» PROMPT
If a line in the material below has the string "from", copy it out.

» PROVIDED INFORMATION
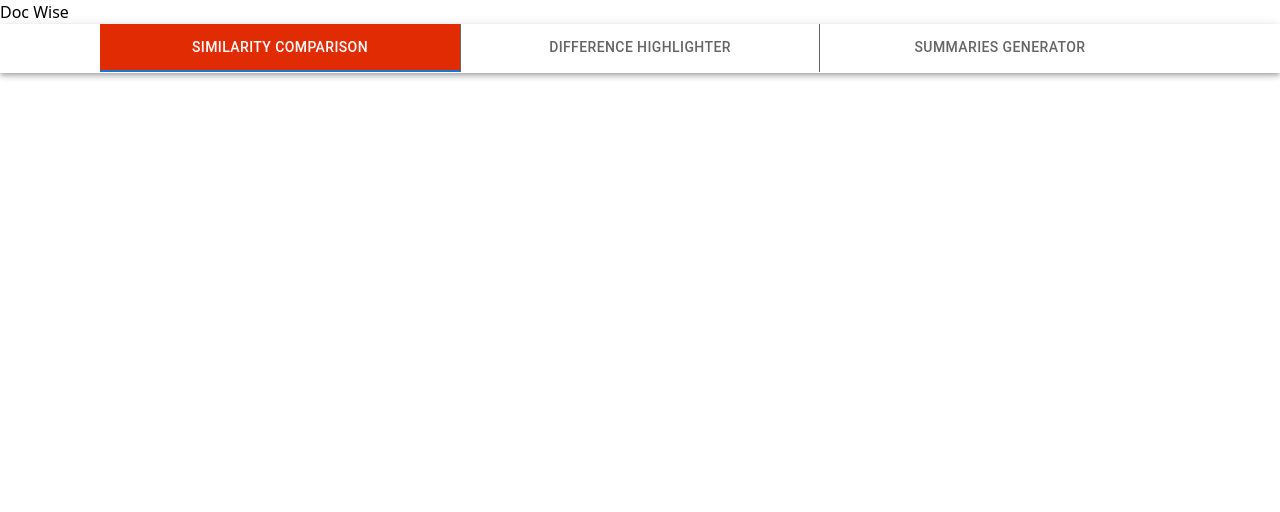
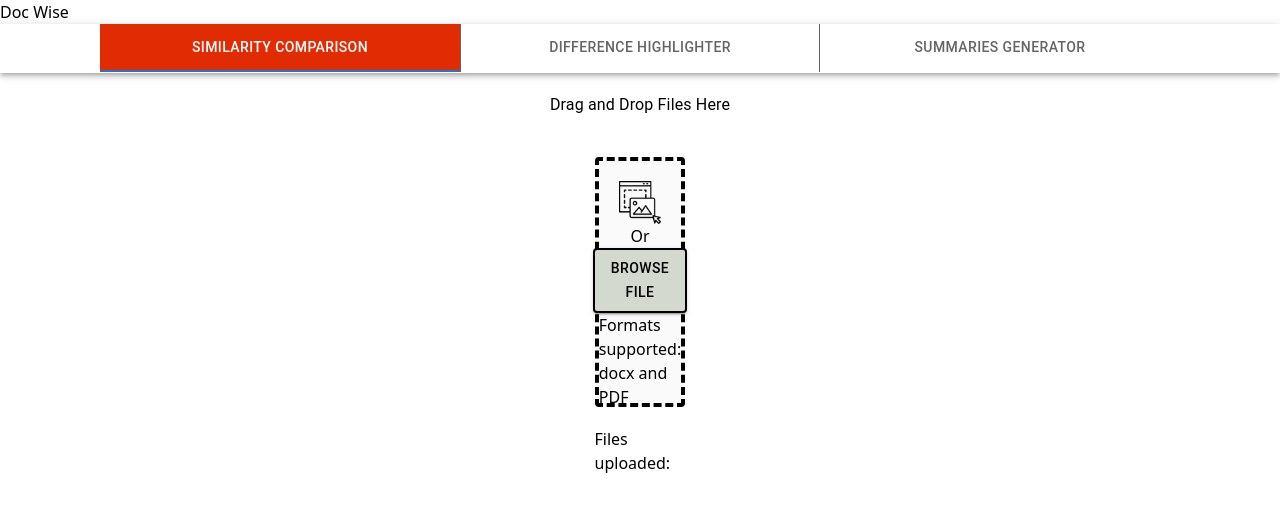
Before and after one commit to hsihak/Doc-Wise, a React (Vite) app: page /phase-one in a window 1280 px wide. Shown: the top 512 px of the page. Built offline with nearby package versions, Linux system fonts and the light colour scheme.

Commit message:
add: create drag and drop feature

```diff
--- a/package.json
+++ b/package.json
@@ -17,6 +17,7 @@
     "@mui/material": "^5.14.18",
     "react": "^18.2.0",
     "react-dom": "^18.2.0",
+    "react-dropzone": "^14.2.3",
     "react-router-dom": "^6.20.0"
   },
   "devDependencies": {
--- /dev/null
+++ b/src/assets/components/DropMenu/FileUpload.jsx
@@ -0,0 +1,259 @@
+import React, { useState } from 'react';
+import { useDropzone } from 'react-dropzone';
+import { Box, Button, IconButton, Typography } from '@mui/material';
+import ClearIcon from '@mui/icons-material/Clear'; // Import the 'Clear' icon
+import Modal from '@mui/material/Modal';
+
+export default function FileUpload(props) {
+  const [uploadedFiles, setUploadedFiles] = useState([]);
+  const [fileToDelete, setFileToDelete] = useState(null); // Track the file to delete
+  const [deleteConfirmationOpen, setDeleteConfirmationOpen] = useState(false);
+  const { getRootProps, getInputProps, open, isDragActive } = useDropzone({
+    // Disable click and keydown behavior
+    noClick: true,
+    noKeyboard: true,
+    onDrop: (files) => handleFileUpload(files),
+  });
+
+  const handleFileUpload = (files) => {
+    // Do something with the files (e.g., upload to server)
+    setUploadedFiles([...uploadedFiles, ...files]);
+  };
+
+  const openDeleteConfirmation = (file) => {
+    setFileToDelete(file);
+    setDeleteConfirmationOpen(true);
+  };
+
+  const closeDeleteConfirmation = () => {
+    setFileToDelete(null);
+    setDeleteConfirmationOpen(false);
+  };
+
+  const confirmDelete = () => {
+    if (fileToDelete) {
+      removeFile(fileToDelete);
+      closeDeleteConfirmation();
+    }
+  };
+
+  const removeFile = (file) => {
+    const updatedFiles = uploadedFiles.filter((uploadedFile) => uploadedFile !== file);
+    setUploadedFiles(updatedFiles);
+  };
+
+  const canCompareSimilarities = uploadedFiles.length >= 2;
+  const isAtleastOneFileUploaded = uploadedFiles.length == 1;
+
+  const filesList = uploadedFiles.map((file) => (
+    <Box
+      sx={{
+        marginBlock: '10px',
+      }}
+      key={file.path}
+    >
+      <li>
+        <Box
+          sx={{
+            background: '#F5F5F5',
+            display: 'flex',
+            justifyContent: 'space-between',
+            alignItems: 'center',
+            paddingInline: '2px',
+            borderRadius: '10px',
+            border: '1px solid #707070',
+          }}
+        >
+          {file.path}
+          <IconButton onClick={() => openDeleteConfirmation(file)}>
+            <ClearIcon />
+          </IconButton>
+        </Box>
+      </li>
+    </Box>
+  ));
+
+
+
+  return (
+    <Box
+      className="container"
+      sx={{
+        display: 'flex',
+        flexDirection: 'column',
+        alignItems: 'center',
+        padding: '20px',
+      }}
+    >
+      <div {...getRootProps({ className: 'dropzone' })} style={dropzoneStyles}>
+        <input {...getInputProps()} />
+        {isDragActive ? (
+            <Box
+            sx={{
+                display: 'flex',
+                alignItems: 'center',
+                justifyContent: 'center'
+            }}>
+                <p>Drop the files here ...</p>
+            </Box>
+        ) : (
+          <Box
+            sx={{
+              display: 'flex',
+              justifyContent: 'center',
+              flexDirection: 'column',
+              alignItems: 'center',
+            }}
+          >
+            <img
+              src="src\assets\Drag-And-Drop.svg"
+              alt="Drag-And-Drop-Image"
+              width="100px"
+            />
+            <p>Or</p>
+            <Button
+              variant="contained"
+              sx={{
+                background: '#D3D9CE',
+                color: 'black',
+                border: '2px solid black',
+                '&:hover': {
+                  background: '#D3D9CE',
+                },
+              }}
+              onClick={open}
+            >
+              Browse File
+            </Button>
+            <p>Formats supported: docx and PDF</p>
+          </Box>
+        )}
+      </div>
+      <Box
+        sx={{
+          marginTop: '20px',
+          width: '30%',
+          display: 'flex',
+          gap: '10px',
+          flexDirection: 'column'
+        }}
+      >
+        <h4>Files uploaded:</h4>
+        <ul>{filesList}</ul>
+      </Box>
+
+    {canCompareSimilarities && (
+        <Button
+      variant="contained"
+      sx={{
+        background: '#416E71',
+            color: 'white',
+            border: '2px solid black',
+            '&:hover': {
+          background: '#D3D9CE',
+        },}}
+      >Compare Similarities</Button>
+    )
+    }
+
+    { isAtleastOneFileUploaded && (
+            <Box
+                sx={{
+                    padding: '30px',
+                    textAlign: 'center'
+                }}>
+                <Typography
+                    sx={{
+                        color: 'red'
+                    }}>Please select at least two documents in order to compare their similarities.</Typography>
+                <Typography
+                    sx={{
+                        color: 'red',
+                    }}>You can select as many files as you want.</Typography>
+            </Box>
+
+    )}
+
+    {/* Delete Confirmation Modal */}
+          <Modal
+        open={deleteConfirmationOpen}
+        onClose={closeDeleteConfirmation}
+        aria-labelledby="delete-confirmation-title"
+        aria-describedby="delete-confirmation-description"
+      >
+        <Box sx={modalStyles}>
+        <Box
+        sx={{
+            display: 'flex',
+            flexDirection: 'column',
+            gap: '30px'
+        }}>
+        <Typography
+        sx={{
+            textAlign: 'center'
+        }}>
+            Are you sure you want to delete <span className=' underline block text-center'>
+                {fileToDelete ? fileToDelete.path : ''} ?
+                </span>
+        </Typography>
+        <Box
+        sx={{
+            display: 'flex',
+            justifyContent: 'space-between',
+        }}>
+          <Button
+                variant="contained"
+                sx={{
+                  background: '#ffffff',
+                      color: 'black',
+                      border: '1px solid black',
+                      '&:hover': {
+                    background: '#D3D9CE',
+                  },}}
+          onClick={closeDeleteConfirmation}>Cancel</Button>
+          <Button
+                          variant="contained"
+                          sx={{
+                            background: '#416E71',
+                                color: 'white',
+                                border: '1px solid black',
+                                '&:hover': {
+                              background: '#D3D9CE',
+                            },}}
+          onClick={confirmDelete}>Delete</Button>
+        </Box>
+        </Box>
+
+        </Box>
+      </Modal>
+    </Box>
+  );
+}
+
+const dropzoneStyles = {
+  width: '30%',
+  height: '250px',
+  padding: '20px',
+  borderWidth: '4px',
+  borderRadius: '4px',
+  borderStyle: 'dashed',
+  borderColor: 'black', // Set the dashed line color to black
+  backgroundColor: '#fafafa',
+  color: 'black',
+  outline: 'none',
+  transition: 'border .24s ease-in-out',
+};
+
+const modalStyles = {
+    position: 'absolute',
+    top: '50%',
+    left: '50%',
+    transform: 'translate(-50%, -50%)',
+    width: 400,
+    bgcolor: 'background.paper',
+    border: '2px solid #000',
+    boxShadow: 24,
+    pt: 2,
+    px: 4,
+    pb: 3,
+  };
--- a/src/assets/pages/PhaseOne.jsx
+++ b/src/assets/pages/PhaseOne.jsx
@@ -1,13 +1,39 @@
 import React from 'react'
 import { Header } from '../components/Header/Header'
 import SubHeader from '../components/Header/SubHeader'
+import FileUpload from '../components/DropMenu/FileUpload'
+import { Box, Typography } from '@mui/material'
 
 const PhaseOne = () => {
+
+    const handleFileUpload = files => {
+        // Handle file upload logic here
+        console.log('Uploaded files:', files);
+      };
+
   return (
     <div>
         <Header/>
         {/* Sub header */}
         <SubHeader/>
+        {/* File Dropzone */}
+        <Box
+            sx={{
+                display: 'flex',
+                justifyContent: 'center',
+                paddingBlock: '20px'
+            }}>
+            <Typography>
+                Drag and Drop Files Here
+            </Typography>
+        </Box>
+        <Box
+            sx={{
+                display: 'flex',
+                justifyContent: 'center',
+            }}>
+            <FileUpload onFileUpload={handleFileUpload}/>
+        </Box>
     </div>
   )
 }
```
Also changed, not shown: src/assets/Drag-And-Drop.svg (added), 1 other file (tests, documents, lock files or other folders).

» EXERCISE OUTPUT
+import React, { useState } from 'react';
+import { useDropzone } from 'react-dropzone';
+import { Box, Button, IconButton, Typography } from '@mui/material';
+import ClearIcon from '@mui/icons-material/Clear'; // Import the 'Clear' icon
+import Modal from '@mui/material/Modal';
 import React from 'react'
 import { Header } from '../components/Header/Header'
 import SubHeader from '../components/Header/SubHeader'
+import FileUpload from '../components/DropMenu/FileUpload'
+import { Box, Typography } from '@mui/material'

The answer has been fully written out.